Image comparison data »
=-=-=

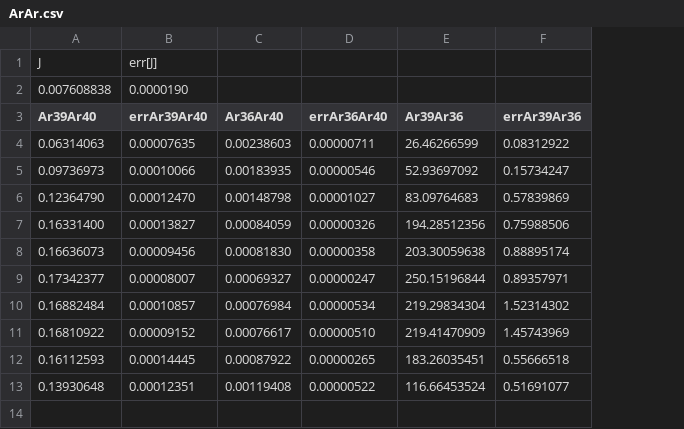
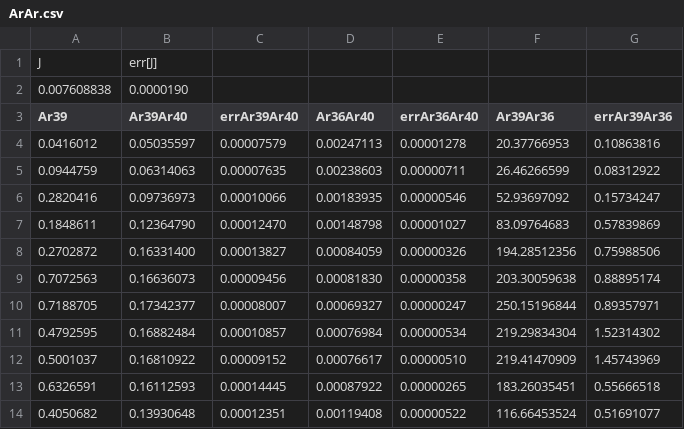
Before and after one commit to pvermees/IsoplotR, a CSV file: IsoplotR.Rcheck/IsoplotR/ArAr.csv, drawn as a sheet; removed rows and columns are numbered as before the commit, all else as after; the diff names each change by its address in the sheet, - before the commit and + after, or states it on an @@ line.

Commit message:
Adds Multidimensional Scaling (MDS) of detrital data. Calculates U-Th-He ages.

```diff
--- a/IsoplotR.Rcheck/IsoplotR/ArAr.csv
+++ b/IsoplotR.Rcheck/IsoplotR/ArAr.csv
+column A (Ar39), rows 5-14: 0.0944759 | 0.2820416 | 0.1848611 | 0.2702872 | 0.7072563 | 0.7188705 | 0.4792595 | 0.5001037 | 0.6326591 | 0.4050682
-row 1: J | err[J]
-row 2: 0.007608838 | 0.0000190
+row 1: J | err[J]
+row 2: 0.007608838 | 0.0000190
+row 4: 0.0416012 | 0.05035597 | 0.00007579 | 0.00247113 | 0.00001278 | 20.37766953 | 0.10863816
```
Also changed, not shown: inst/ArAr.csv, 43 other files.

=-=-=

WORK INSTRUCTIONS » Whichever lines of the data include the word "rows", pull them out.

RESULT »
Before and after one commit to pvermees/IsoplotR, a CSV file: IsoplotR.Rcheck/IsoplotR/ArAr.csv, drawn as a sheet; removed rows and columns are numbered as before the commit, all else as after; the diff names each change by its address in the sheet, - before the commit and + after, or states it on an @@ line.
+column A (Ar39), rows 5-14: 0.0944759 | 0.2820416 | 0.1848611 | 0.2702872 | 0.7072563 | 0.7188705 | 0.4792595 | 0.5001037 | 0.6326591 | 0.4050682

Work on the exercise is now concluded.